(Change detection outputs)

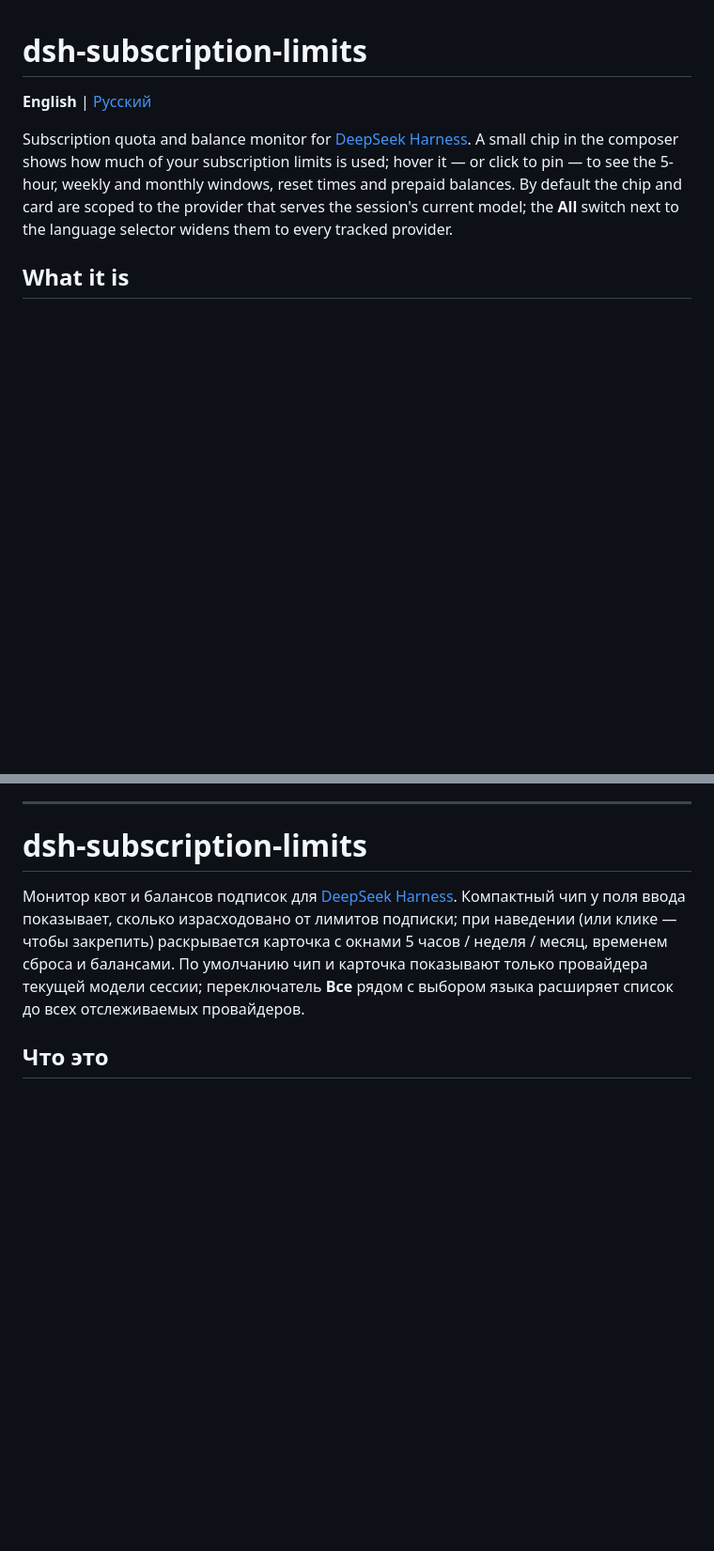
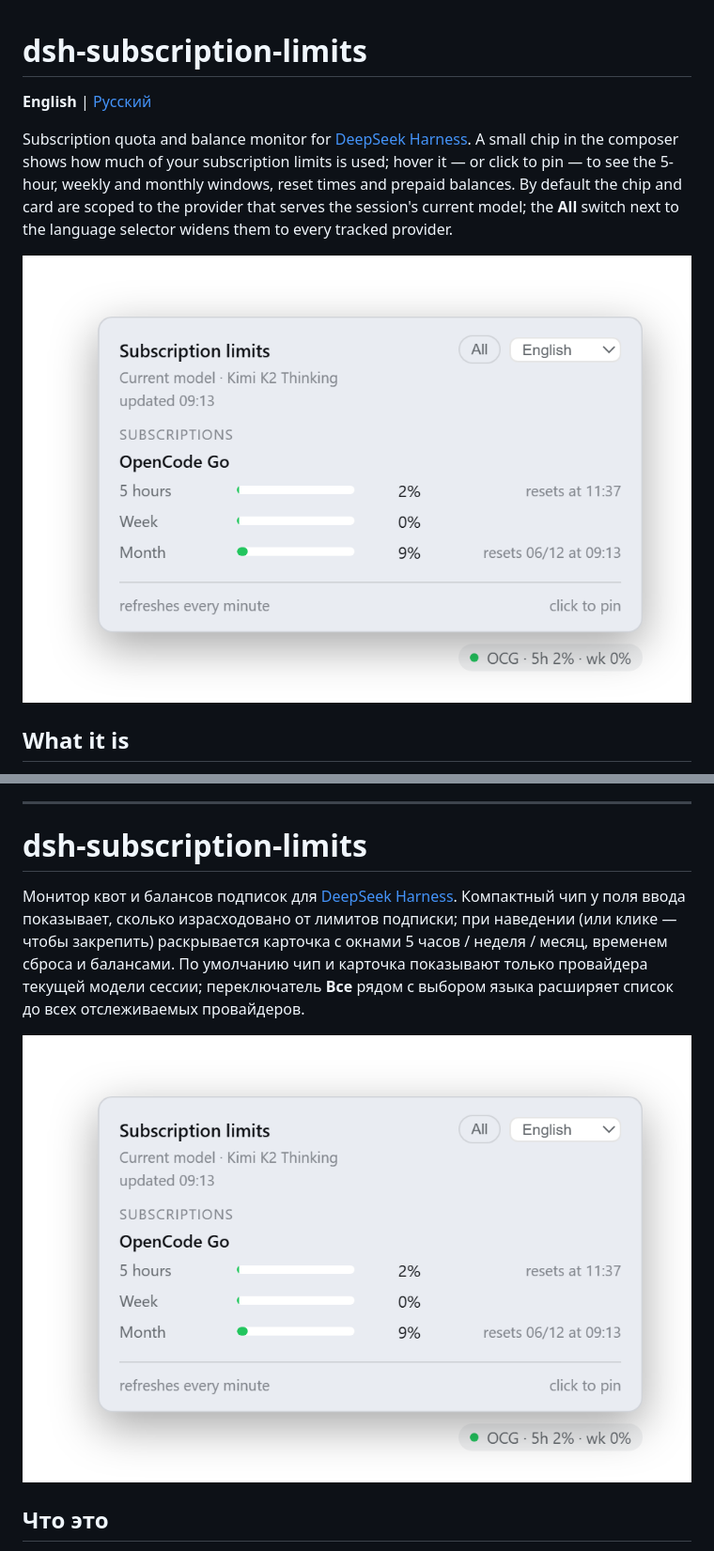
Before and after one commit to sc5976/dsh-subscription-limits, a Markdown page: README.md, 2 parts joined by grey strips. Shown at 94% size. Drawn GitHub-style; pictures changed too: docs/screenshot.png (added); blank space fills up the shorter version.

Commit message:
docs: show the open card in the README

```diff
--- a/README.md
+++ b/README.md
@@ -3,6 +3,8 @@
 **English** | [Русский](#русский)
 
 Subscription quota and balance monitor for [DeepSeek Harness](https://github.com/deepseek-ai/deepseek-harness). A small chip in the composer shows how much of your subscription limits is used; hover it — or click to pin — to see the 5-hour, weekly and monthly windows, reset times and prepaid balances. By default the chip and card are scoped to the provider that serves the session's current model; the **All** switch next to the language selector widens them to every tracked provider.
+
+![The card open above the composer chip in its default scope: OpenCode Go, the provider of the session's current model, with its 5-hour, week and month windows](docs/screenshot.png)
 
 ## What it is
 
@@ -104,6 +108,8 @@ MIT — see [LICENSE](LICENSE).
 # dsh-subscription-limits
 
 Монитор квот и балансов подписок для [DeepSeek Harness](https://github.com/deepseek-ai/deepseek-harness). Компактный чип у поля ввода показывает, сколько израсходовано от лимитов подписки; при наведении (или клике — чтобы закрепить) раскрывается карточка с окнами 5 часов / неделя / месяц, временем сброса и балансами. По умолчанию чип и карточка показывают только провайдера текущей модели сессии; переключатель **Все** рядом с выбором языка расширяет список до всех отслеживаемых провайдеров.
+
+![Карточка над чипом в режиме по умолчанию: только OpenCode Go — провайдер текущей модели сессии, с окнами 5 часов, неделя и месяц](docs/screenshot.png)
 
 ## Что это
 
```
Also changed, not shown: other parts of README.md (+4 -0 lines).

> _Exercise description_:
State how many lines of the records above contain the word "screenshot", and give only that number.

> _Worked solution_:
3